Petty outworked and outraced his rivals. He brought sons Richard and Maurice into the family business while they were still in their teens. Petty was not always popular with his rivals, he even spun out his son Richard during one race. Many drivers of the era proclaimed him the most difficult driver to pass. But all gave Lee Petty his due.
“There wasn’t anybody better than Lee Petty in his day,” said the legendary Junior Johnson. Fellow competitor Glen Wood said, “There might have been more colorful drivers, but when it came down to winning the race, he had as much ability as I’ve ever seen. He was one of the toughest competitors at the time.”
As a driver Petty won 54 races in what was then called NASCAR’s Grand National Division, the forerunner of today’s Sprint Cup Series. His 54 wins still stand as the ninth most of all time. His first win came at Heidelberg Raceway near Pittsburgh, PA. He won on Daytona Beach’s famed beach and road course, and the inaugural Daytona 500 in a finish that took three days to determine the winner. He won the Grand National Championship in 1955, 1958 and 1959.
But Petty’s Hall of fame driving career was just the opening act at Petty Enterprises.
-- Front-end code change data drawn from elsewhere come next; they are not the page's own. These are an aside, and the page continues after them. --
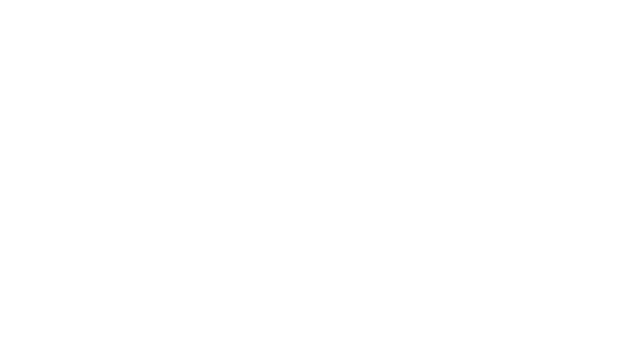
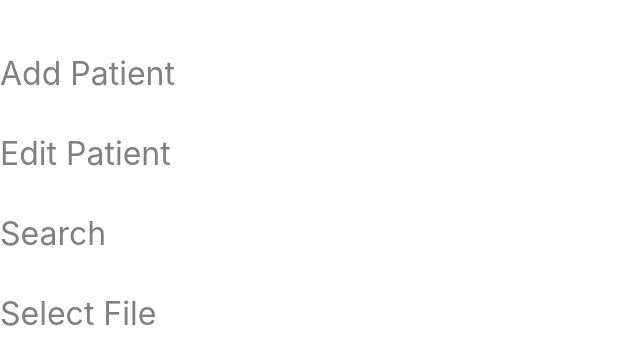
Before and after one commit to furquan-lp/react-patient-db-frontend, a React (Vite) app in the folder react-patients/: page / in a window 1280 px wide. Shown: the part 206-570 px from the top of the page, without its empty margins (0-640 px from the left). Built offline with nearby package versions, Linux system fonts and the light colour scheme.

Commit message:
Added SideBar

```diff
--- a/react-patients/src/App.tsx
+++ b/react-patients/src/App.tsx
@@ -1,7 +1,9 @@
+import SideBar from "./components/SideBar";
+
 function App() {
   return (
-    <main>
-
+    <main className='app-main'>
+      <SideBar />
     </main>
   );
 }
```
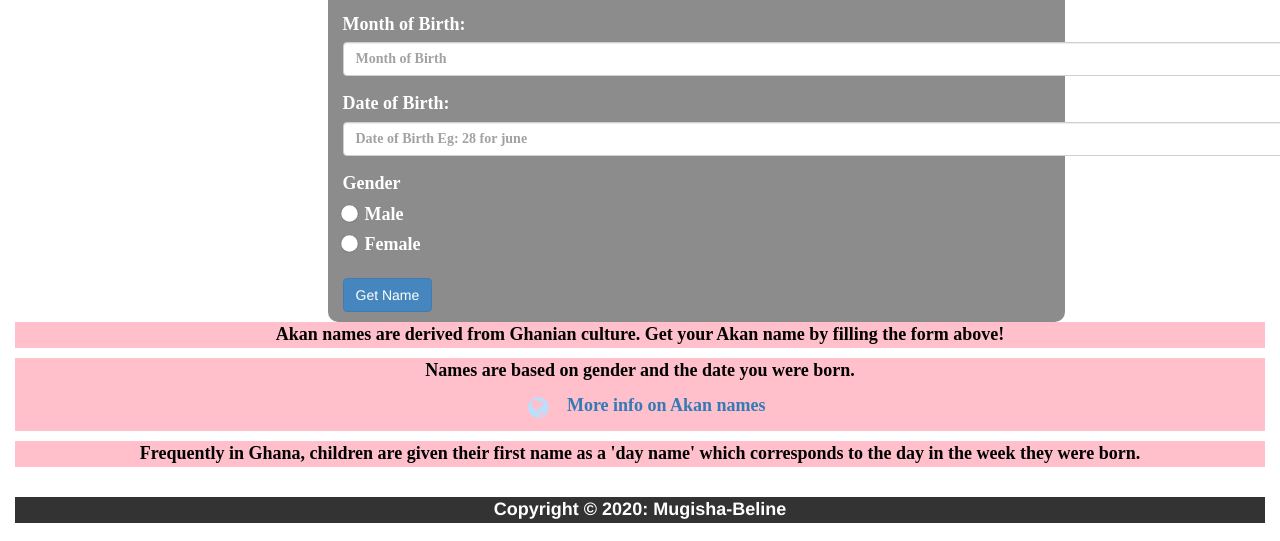
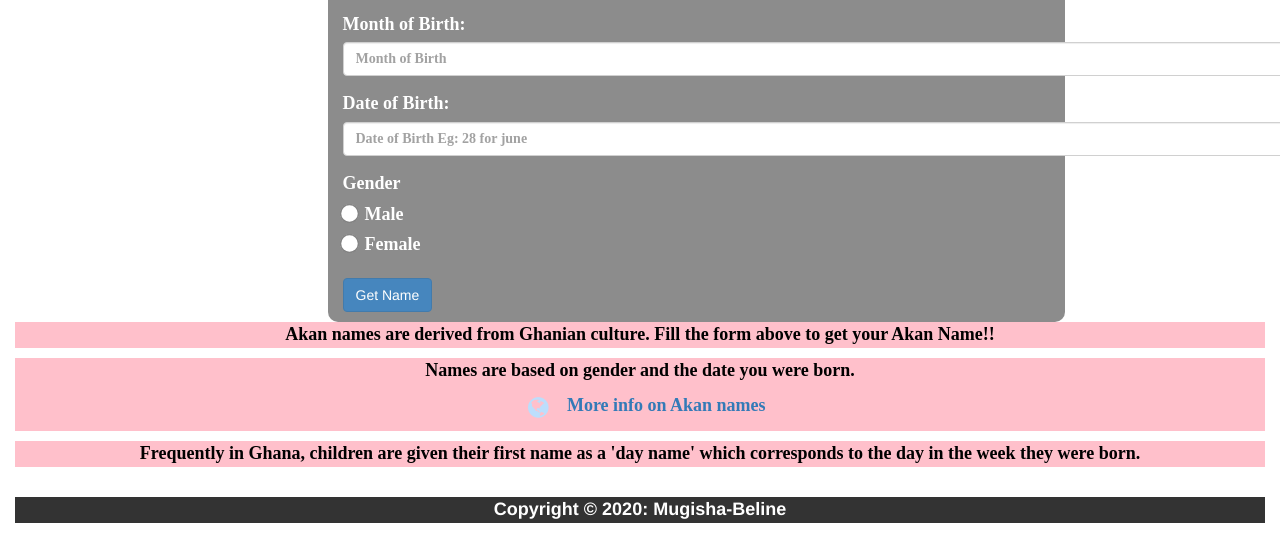
Before and after one commit to Mugisha-Beline/Akan-name, a plain HTML site: page index.html in a window 1280 px wide. Shown: the part 259-800 px from the top of the page. Drawn offline with Linux system fonts and the light colour scheme; a web font is replaced by a local one.

Commit message:
updted class card-text

```diff
--- a/index.html
+++ b/index.html
@@ -54,7 +54,7 @@
   <div class="card-deck">
     <div class="card ">
       <div class="card-body text-center">
-        <p class="card-text">Akan names are derived from Ghanian culture. Get your Akan name by filling the form above!</p>
+        <p class="card-text">Akan names are derived from Ghanian culture. Fill the form above to get your Akan Name!!</p>
       </div>
     </div>
     <div class="card ">
```
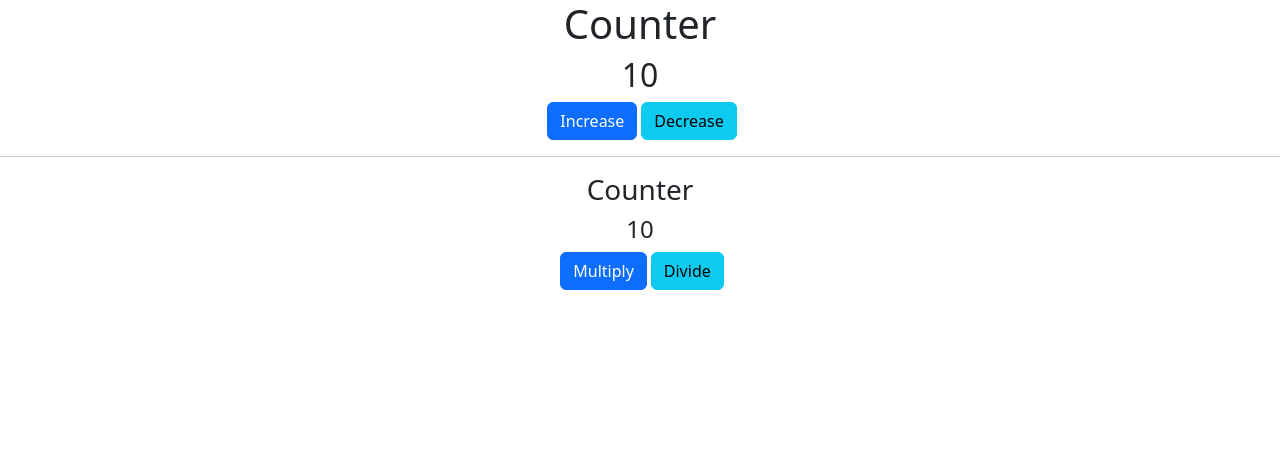
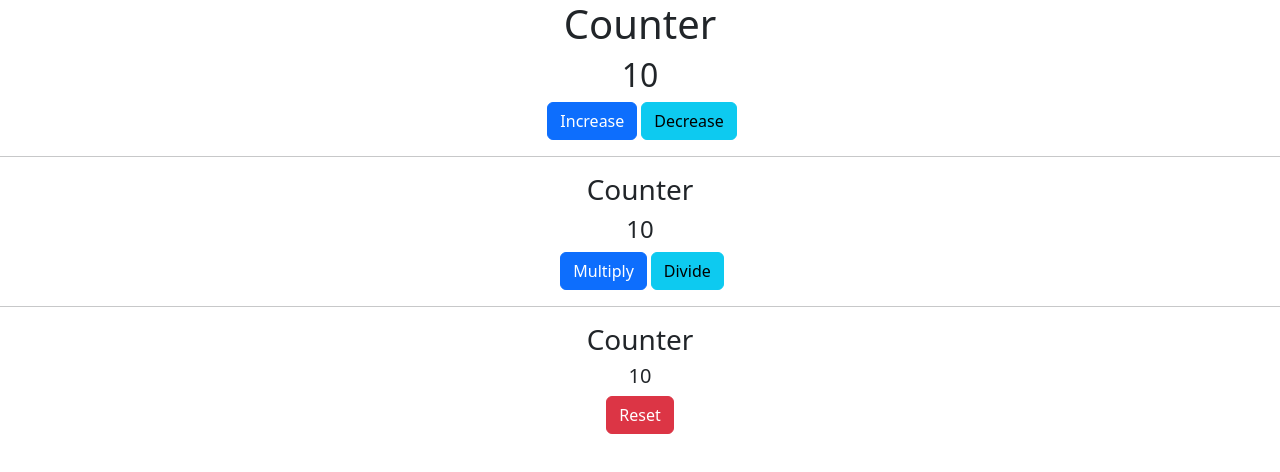
Before and after one commit to axvg/redux-ng-test-app, an Angular app: page / in a window 1280 px wide. Shown: the top 472 px of the page. Built offline with nearby package versions, Linux system fonts and the light colour scheme.

Commit message:
add grand-child comp

```diff
--- a/src/app/counter/child/child.component.html
+++ b/src/app/counter/child/child.component.html
@@ -7,3 +7,11 @@
         <button class="btn btn-info ms-1" (click)="divideCounter()">Divide</button>
     </div>
 </div>
+
+<hr>
+
+<div class="row">
+    <div class="col">
+        <app-grand-child [counter]="counter" (counterChange)="resetGrandChild($event)"></app-grand-child>
+    </div>
+</div>
--- a/src/app/counter/child/child.component.ts
+++ b/src/app/counter/child/child.component.ts
@@ -19,5 +19,10 @@ export class ChildComponent {
     this.changeCounter.emit(this.counter);
   }
 
+  resetGrandChild(newCounter: number){
+    this.counter = newCounter;
+    this.changeCounter.emit(this.counter);
+  }
+
   constructor() {}
 }
--- a/src/app/counter/grand-child/grand-child.component.html
+++ b/src/app/counter/grand-child/grand-child.component.html
@@ -1 +1,4 @@
-<p>grand-child works!</p>
+<h3>Counter</h3>
+<h5>{{ counter }}</h5>
+
+<button class="btn btn-danger" (click)="resetCounter()">Reset</button>
--- a/src/app/counter/grand-child/grand-child.component.ts
+++ b/src/app/counter/grand-child/grand-child.component.ts
@@ -1,4 +1,4 @@
-import { Component } from '@angular/core';
+import { Component, EventEmitter, Input, Output } from '@angular/core';
 
 @Component({
   selector: 'app-grand-child',
@@ -6,5 +6,11 @@ import { Component } from '@angular/core';
   styleUrls: ['./grand-child.component.scss']
 })
 export class GrandChildComponent {
+  @Input() counter!: number;
+  @Output() counterChange = new EventEmitter<number>();
 
+  resetCounter(){
+    this.counter = 0;
+    this.counterChange.emit(this.counter);
+  }
 }
```
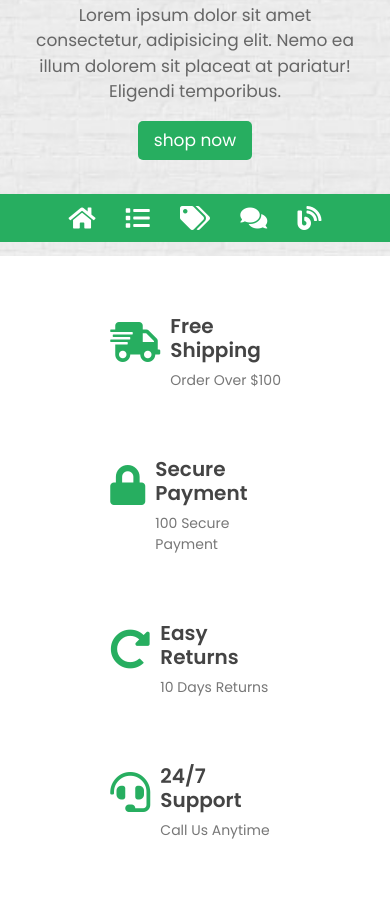
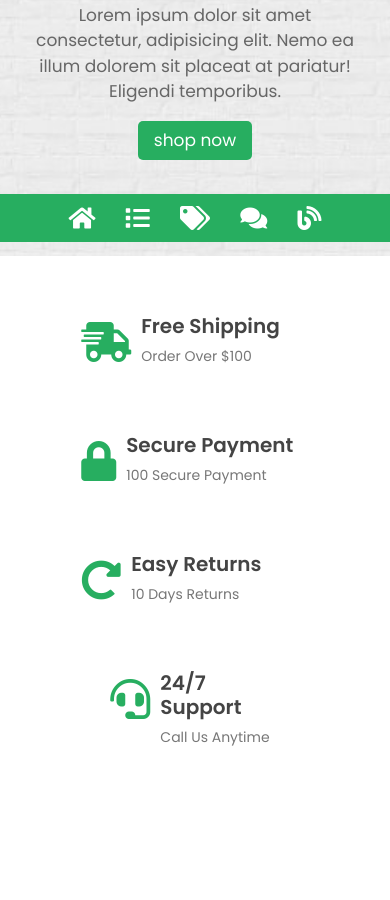
Before and after one commit to codermdshakil/online-bookshop, a plain HTML site: page index.html in a window 390 px wide. Shown: the part 602-1502 px from the top of the page. Drawn offline with nearby package versions, Linux system fonts and the light colour scheme.

Commit message:
files added

```diff
--- a/index.html
+++ b/index.html
@@ -108,7 +108,7 @@
     <div class="filter-container">
         <div class="filter-content">
             <div class="row">
-                <div class="col-lg-3 col-md-6 col-8 d-block m-auto">
+                <div class="col-lg-3 col-md-6 col-10 d-block m-auto">
                     <div class="box">
                         <div class="left-item">
                             <i class="fas fa-shipping-fast"></i>
@@ -119,7 +119,7 @@
                         </div>
                     </div>
                 </div>
-                <div class="col-lg-3 col-md-6 col-8 d-block m-auto">
+                <div class="col-lg-3 col-md-6 col-10 d-block m-auto">
                     <div class="box">
                         <div class="left-item">
                             <i class="fas fa-lock"></i>
@@ -130,7 +130,7 @@
                         </div>
                     </div>
                 </div>
-                <div class="col-lg-3 col-md-6 col-8 d-block m-auto">
+                <div class="col-lg-3 col-md-6 col-10 d-block m-auto">
                     <div class="box">
                         <div class="left-item">
                             <i class="fas fa-redo-alt"></i>
```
Lee Petty was anything but retired as the owner of what became the flagship racing outlet for Chrysler Corporation during the 1960’s and 1970’s. Petty Enterprises fielded over 2800 entries over a 60 year period, ending in 2008 winning 268 races and ten championships.
Until Petty’s death in 2000, even in retirement, there was no doubt who was ultimately at the organization’s helm “Richard had his job to do, and I had mine,” said son Maurice.
“Then Lee told us what he wanted us to do and that’s what we did.”
The late Lee Petty, joins David Pearson, Ned Jarrett, Bobby Allison, and Bud Moore in the second class inducted into the NASCAR Hall of Fame this Monday May 23.